What Should You Do If Someone Is On Fire?

Being involved in a fire or witnessing one can be a very distressing experience. Fires are very destructive and dangerous. They can cause property damage, wildlife damage, serious injury and death.

But do you know what to do if you see someone that is on fire? Clothes can very easily catch fire, and even if someone is able to get out of a burning building they could be on fire and need assistance.

We have put together this guide to tell you everything you need to know about how to help someone who is on fire. Keep reading to find out more. 

What Should You Do If Someone Is On Fire

Understanding Fire

Before you think about providing assistance in the event of a fire, it is important that you understand what a fire actually is. 

A fire is caused when the fuel - combustible materials - begin to burn. In order for this to happen, they need to become hot enough to ignite. Alternatively, they could be ignited by a flammable liquid that has come into contact with a spark. 

In order for the fire to burn, there must be oxygen present. This is because fire is an exothermic reaction - energy is created when the fuel, heat and oxygen come together. 

The fire triangle is made of three things - fuel, heat, and oxygen. In order to stop a fire, you need to remove at least one but sometimes all of these things.

Depending on the location of the fire and cause of the fire, this might be more challenging. For example, removing oxygen from a large outdoor fire is very difficult.

Removing heat from an electrical fire is challenging as you cannot use water (because water conducts electricity). 

You should always ensure that you know the cause of the fire before you attempt to put it out.

If possible, it is best to leave this bit to the firefighters as they have had extensive training in identifying the cause of the fire and how to extinguish it. 

However, if you see a person that is on fire then there are ways that you can help them. 

What Should You Do If Someone Is On Fire

Helping A Person On Fire 

You don’t need to be involved in a large-scale fire to find that your clothes have caught fire.

This could happen in a kitchen accident or in any situation where you are wearing flammable clothing and you come into contact with a spark or any kind of igniter fluid.

Campfire accidents, firework accidents, cigarette accidents and many more circumstances can easily cause you to catch fire. 

The faster you are able to react, the better the outcome will be. If you can put out the fire quickly then you can mitigate the injuries. 

Stop, Drop And Roll 

The quickest way to extinguish a fire that is on a person, usually when their clothes have caught fire, is to use the ‘stop, drop and roll’ method.

This is a simple thing to remember that could save your life, or the life of someone else. 

First, you need to make sure that the person on fire, whether it is you or someone else, stops moving.

Running around in blind panic will fan the flames and can accelerate the fire. If you see someone on fire, try and get their attention and get them to stop moving. 

Next, they need to drop to the floor and lie in a prone position. It is a good idea to use your hands to cover your face at this point to protect it from the flames.

Try to communicate this to the person on fire, or demonstrate it with your hands. 

The final step is to roll over until the flames are completely extinguished.

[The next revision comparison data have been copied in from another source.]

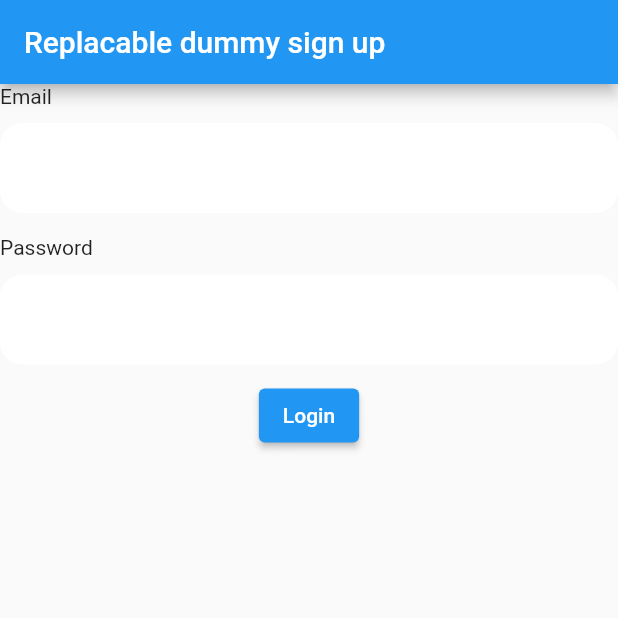
After one commit to hayk2377/Achaye, a Flutter app: the screen it shows after launch, after a tap on "Already have an account?", on a phone screen of 412 x 824 dp, the top half of it. The commit adds this screen. Run offline on Flutter 3.47's test engine with Material 2 defaults, Android fonts, the light colour scheme and no system bars; our stand-ins replace bloc, dio, equatable, flutter_bloc, go_router, shared_preferences; missing offline and left inert: test.

Commit message:
Added dummy signup page with bloc functionality

```diff
--- /dev/null
+++ b/achaye/lib/account/validation/bloc/signup_validator_bloc.dart
@@ -0,0 +1,27 @@
+import 'package:bloc/bloc.dart';
+import 'package:equatable/equatable.dart';
+import 'package:flutter/cupertino.dart';
+
+part 'signup_validator_event.dart';
+part 'signup_validator_state.dart';
+
+class SignupValidatorBloc
+    extends Bloc<SignupValidatorEvent, SignupValidatorState> {
+  SignupValidatorBloc() : super(SignupValidatorInitial()) {
+    on<InitialPage>(_loadPage);
+    on<ButtonAccountCreation>(_checkSignupValidity);
+  }
+
+  _loadPage(event, emit) {
+    emit(SignupValidatorDefault(
+        error: SignupValidatorError.None,
+        email: TextEditingController(),
+        password: TextEditingController()));
+  }
+
+  _checkSignupValidity(event, emit) {
+    //this is where logic check is handled...if the account already exsists or not
+    //if the data is sent or not
+    emit(SignupValidatorSuccess());
+  }
+}
--- /dev/null
+++ b/achaye/lib/account/validation/bloc/signup_validator_event.dart
@@ -0,0 +1,11 @@
+part of 'signup_validator_bloc.dart';
+
+abstract class SignupValidatorEvent extends Equatable {
+  const SignupValidatorEvent();
+
+  @override
+  List<Object> get props => [];
+}
+
+class InitialPage extends SignupValidatorEvent {}
+class ButtonAccountCreation extends SignupValidatorEvent {}
--- /dev/null
+++ b/achaye/lib/account/validation/bloc/signup_validator_state.dart
@@ -0,0 +1,29 @@
+part of 'signup_validator_bloc.dart';
+
+abstract class SignupValidatorState extends Equatable {
+  const SignupValidatorState();
+
+  @override
+  List<Object> get props => [];
+}
+
+class SignupValidatorInitial extends SignupValidatorState {}
+
+class SignupValidatorSuccess extends SignupValidatorState {}
+
+class SignupValidatorDefault extends SignupValidatorState {
+  final SignupValidatorError error;
+  final TextEditingController email;
+  final TextEditingController password;
+
+  SignupValidatorDefault({
+    required this.error,
+    required this.email,
+    required this.password,
+  });
+
+  @override
+  List<Object> get props => [email, password, error];
+}
+
+enum SignupValidatorError { Network, Input, None }
--- a/achaye/lib/account/validation/bloc/validator_bloc.dart
+++ b/achaye/lib/account/validation/bloc/validator_bloc.dart
@@ -1,6 +1,8 @@
+import 'package:achaye/account/validation/bloc/signup_validator_bloc.dart';
 import 'package:bloc/bloc.dart';
 import 'package:equatable/equatable.dart';
 import 'package:flutter/material.dart';
+import 'package:test/test.dart';
 
 part 'validator_event.dart';
 part 'validator_state.dart';
@@ -8,6 +10,7 @@ part 'validator_state.dart';
 class ValidatorBloc extends Bloc<ValidatorEvent, ValidatorState> {
   ValidatorBloc() : super(ValidatorInitial()) {
     on<RequestPageLoad>(_generatePage);
+    on<AccountCreation>(_goToNextPage);
     on<OnSubmitEvent>(_checkCredentialValidity);
   }
 
@@ -36,4 +39,8 @@ class ValidatorBloc extends Bloc<ValidatorEvent, ValidatorState> {
         email: TextEditingController(),
         password: TextEditingController()));
   }
+
+  _goToNextPage(event, emit) {
+    emit(ValidatorAccountCreate());
+  }
 }
--- a/achaye/lib/account/validation/bloc/validator_event.dart
+++ b/achaye/lib/account/validation/bloc/validator_event.dart
@@ -9,3 +9,4 @@ abstract class ValidatorEvent extends Equatable {
 
 class RequestPageLoad extends ValidatorEvent {}
 class OnSubmitEvent extends ValidatorEvent {}
+class AccountCreation extends ValidatorEvent{}
--- a/achaye/lib/account/validation/bloc/validator_state.dart
+++ b/achaye/lib/account/validation/bloc/validator_state.dart
@@ -26,4 +26,5 @@ class ValidatorDefault extends ValidatorState {
   List<Object> get props => [email, password, error];
 }
 
+class ValidatorAccountCreate extends ValidatorState{}
 enum ValidatorError { Network, Input, None }
--- a/achaye/lib/account/widgets/login_route.dart
+++ b/achaye/lib/account/widgets/login_route.dart
@@ -1,3 +1,4 @@
+import 'package:achaye/account/validation/bloc/signup_validator_bloc.dart';
 import 'package:achaye/account/validation/bloc/validator_bloc.dart';
 import 'package:flutter/cupertino.dart';
 import 'package:flutter/material.dart';
@@ -22,6 +23,8 @@ class LoginForm extends StatelessWidget {
       listener: (context, state) {
         if (state is ValidatorSuccess) {
           context.go('/discover');
+        } else if (state is ValidatorAccountCreate) {
+          context.go('/signup');
         }
       },
       builder: (context, state) {
@@ -114,7 +117,12 @@ class LoginForm extends StatelessWidget {
                         ),
                         CustomButton(onPress: () {
                           handleSubmit(bloc, state);
-                        })
+                        }),
+                        TextButton(
+                            onPressed: () {
+                              bloc.add(AccountCreation());
+                            },
+                            child: Text("Already have an account?"))
                       ],
                     )),
                   ]),
@@ -124,6 +132,10 @@ class LoginForm extends StatelessWidget {
           return Center(
             child: Text('Success!'),
           );
+        } else if (state is ValidatorAccountCreate) {
+          return Center(
+            child: Text("Going to Account Creation please wait...."),
+          );
         }
 
         throw Exception("Bad Validator State");
--- /dev/null
+++ b/achaye/lib/account/widgets/sign_up_dummy.dart
@@ -0,0 +1,115 @@
+import 'package:achaye/account/validation/bloc/signup_validator_bloc.dart';
+import 'package:achaye/account/widgets/custom_button.dart';
+import 'package:flutter/material.dart';
+import 'package:flutter_bloc/flutter_bloc.dart';
+import 'package:go_router/go_router.dart';
+
+class SignUpAccount extends StatelessWidget {
+  @override
+  Widget build(BuildContext context) {
+    return Scaffold(
+      appBar: AppBar(
+        title: Text("Replacable dummy sign up"),
+      ),
+      body: SignUpAccountPage(),
+    );
+  }
+}
+
+class SignUpAccountPage extends StatelessWidget {
+  const SignUpAccountPage({super.key});
+
+  void _handleSubmit(bloc, state) {
+    bloc.add(ButtonAccountCreation());
+  }
+
+  @override
+  Widget build(BuildContext context) {
+    final bloc = context.read<SignupValidatorBloc>();
+
+    bloc.add(InitialPage());
+
+    return BlocConsumer<SignupValidatorBloc, SignupValidatorState>(
+      listener: (context, state) {
+        if (state is SignupValidatorSuccess) {
+          context.go('/');
+        }
+      },
+      builder: (context, state) {
+        if (state is SignupValidatorSuccess) {
+          return Center(
+            child: Text("Successfully signed up"),
+          );
+        } else if (state is SignupValidatorInitial) {
+          bloc.add(InitialPage());
+          return Container();
+        } else if (state is SignupValidatorDefault) {
+          return Column(
+            children: [
+              Form(
+                  child: Column(
+                crossAxisAlignment: CrossAxisAlignment.start,
+                children: [
+                  const Text('Email'),
+                  const SizedBox(
+                    height: 10,
+                  ),
+                  Container(
+                      alignment: Alignment.centerLeft,
+                      height: 60,
+                      decoration: BoxDecoration(
+                          borderRadius: BorderRadius.circular(15),
+                          color: Colors.white),
+                      child: TextFormField(
+                        controller: (state as SignupValidatorDefault).email,
+                        keyboardType: TextInputType.emailAddress,
+                        style: const TextStyle(color: Colors.black),
+                        decoration: const InputDecoration(
+                          border: InputBorder.none,
+                          contentPadding: EdgeInsets.only(top: 7, left: 10),
+                        ),
+                      )),
+                  const SizedBox(
+                    height: 15,
+                  ),
+                  Column(
+                    crossAxisAlignment: CrossAxisAlignment.start,
+                    children: [
+                      const Text('Password'),
+                      const SizedBox(
+                        height: 10,
+                      ),
+                      Container(
+                          alignment: Alignment.centerLeft,
+                          height: 60,
+                          decoration: BoxDecoration(
+                              borderRadius: BorderRadius.circular(15),
+                              color: Colors.white),
+                          child: TextFormField(
+                              controller:
+                                  (state as SignupValidatorDefault).password,
+                              obscureText: true,
+                              style: const TextStyle(color: Colors.black),
+                              decoration: InputDecoration(
+                                border: InputBorder.none,
+                                contentPadding:
+                                    const EdgeInsets.only(top: 14, left: 10),
+                              ))),
+                    ],
+                  ),
+                  const SizedBox(
+                    height: 10,
+                  ),
+                  CustomButton(onPress: () {
+                    _handleSubmit(bloc, state);
+                  })
+                ],
+              ))
+            ],
+          );
+        }
+        throw Exception("Unhandled state ${state}");
+      },
+    );
+  }
+}
--- a/achaye/lib/app.dart
+++ b/achaye/lib/app.dart
@@ -1,5 +1,7 @@
+import 'package:achaye/account/validation/bloc/signup_validator_bloc.dart';
 import 'package:achaye/account/validation/bloc/validator_bloc.dart';
 import 'package:achaye/account/widgets/profile.dart';
+import 'package:achaye/account/widgets/sign_up_dummy.dart';
 import 'package:achaye/matching/chat_list/chat_bloc/chat_list_bloc.dart';
 import 'package:achaye/matching/end_to_end_chat/bloc/chat_bloc.dart';
 import 'package:achaye/matching/end_to_end_chat/widgets/chat.dart';
@@ -39,6 +41,7 @@ class AchayeApp extends StatelessWidget {
           path: '/preferences',
           builder: (context, state) => PreferenceScreen()),
       GoRoute(path: '/profile', builder: (context, state) => ProfileScreen()),
+      GoRoute(path: '/signup', builder: (context, state) => SignUpAccount(),)
     ]);
     return MaterialApp(
         home: MultiBlocProvider(
@@ -51,7 +54,8 @@ class AchayeApp extends StatelessWidget {
         BlocProvider(
           create: (context) => ChatBloc(),
         ),
-        BlocProvider(create: (context) => PreferencesBloc())
+        BlocProvider(create: (context) => PreferencesBloc()),
+        BlocProvider(create: (context) => SignupValidatorBloc())
       ],
       child: MaterialApp.router(
         routerConfig: _router,
--- a/achaye/lib/matching/end_to_end_chat/bloc/chat_bloc.dart
+++ b/achaye/lib/matching/end_to_end_chat/bloc/chat_bloc.dart
@@ -44,7 +44,7 @@ class ChatBloc extends Bloc<ChatEvent, ChatState> {
     ];
 
     emit(ChatLoaded(
-        messages: messages, writtenMessage: TextEditingController()));
+        messages: messages, writtenMessage: TextEditingController(), scrollController: ScrollController()));
   }
 
   _sendMessage(event, emit) {
@@ -53,9 +53,16 @@ class ChatBloc extends Bloc<ChatEvent, ChatState> {
       List<Message> newMessages = List.of(_state.messages);
       newMessages
           .add(Message(content: _state.writtenMessage.text, sentBySelf: true));
-
-      emit(ChatLoaded(
-          messages: newMessages, writtenMessage: TextEditingController()));
+      _state.scrollController.animateTo(
+          _state.scrollController.position.maxScrollExtent,
+          duration: Duration(milliseconds: 300),
+          curve: Curves.easeInOut);
+      emit(
+        ChatLoaded(
+            messages: newMessages,
+            writtenMessage: TextEditingController(),
+            scrollController: _state.scrollController),
+      );
     }
   }
 
@@ -65,7 +72,8 @@ class ChatBloc extends Bloc<ChatEvent, ChatState> {
       List<Message> newMessages = List.of(_state.messages);
       newMessages.add(Message(content: "You don'\t say 😏", sentBySelf: false));
 
-      emit(ChatLoaded(messages: newMessages, writtenMessage: _state.writtenMessage));
+      emit(ChatLoaded(
+          messages: newMessages, writtenMessage: _state.writtenMessage, scrollController: _state.scrollController));
     }
   }
 }
--- a/achaye/lib/matching/end_to_end_chat/bloc/chat_state.dart
+++ b/achaye/lib/matching/end_to_end_chat/bloc/chat_state.dart
@@ -14,11 +14,12 @@ class ChatLoading extends ChatState {}
 class ChatLoaded extends ChatState {
   final List<Message> messages;
   final TextEditingController writtenMessage;
+  final ScrollController scrollController;
 
-  ChatLoaded({required this.messages, required this.writtenMessage});
+  ChatLoaded({required this.messages, required this.writtenMessage, required this.scrollController});
 
   @override
-  List<Object> get props => [messages];
+  List<Object> get props => [messages, writtenMessage, scrollController];
 }
 
 class ChatError extends ChatState {}
--- a/achaye/lib/matching/end_to_end_chat/widgets/chat.dart
+++ b/achaye/lib/matching/end_to_end_chat/widgets/chat.dart
@@ -78,6 +78,7 @@ class ChatBody extends StatelessWidget {
       return Stack(
         children: [
           ListView.builder(
+            controller: state.scrollController,
             itemCount: state.messages.length,
             padding: EdgeInsets.only(top: 10, bottom: 50),
             itemBuilder: (context, index) => Container(
```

Make sure that the person rolls onto the back and their front to get all of the flames, and that this is repeated for as long as is necessary.

If they stop rolling before all of the flames are gone, then the fire can spread quickly over their clothes again. 

Once the fire is out, you can assess the burn injuries. It is likely that they will need medical attention, so you should call an ambulance.

Burn injuries can be very serious and in some cases they can be life threatening even if the victim has not lost consciousness immediately.

It is also possible that the person on fire could have inhaled smoke, which is dangerous and should be checked over by a medical professional. 

Wet Material 

There are some scenarios where the ‘stop, drop and roll’ method is not suitable. You might not be able to explain the method if the person on fire is panicking. It is also possible that the person on fire could be unconscious. 

In these scenarios, it is best to find a large piece of heavy material like a thick blanket or a coat. If you can, soak it in water.

Throw it over the person on fire. It will remove the oxygen from the fire, and if the material is wet it will also remove some of the heat. 

Remember that water conducts electricity, so if the fire was electrical then ensure that you are not near the source of the fire or any open electric sparks. 

Things To Remember 

While it is good to help someone out if you can, you need to remember that safety comes first.

If you try to help and end up endangering yourself, this makes it much more difficult for the emergency services to do their job when they get to the scene.

If you cannot help safely, stay out of the way and make sure that the emergency services are on their way. 

Sometimes you might have the best intentions of helping, but you are actually getting in the way.

Once the emergency services arrive make sure that you stay clear of the area so that they can get on with their job. 


Acting quickly in the event of a fire can save lives and minimize injuries. Remember to stay safe and to think of the fire triangle.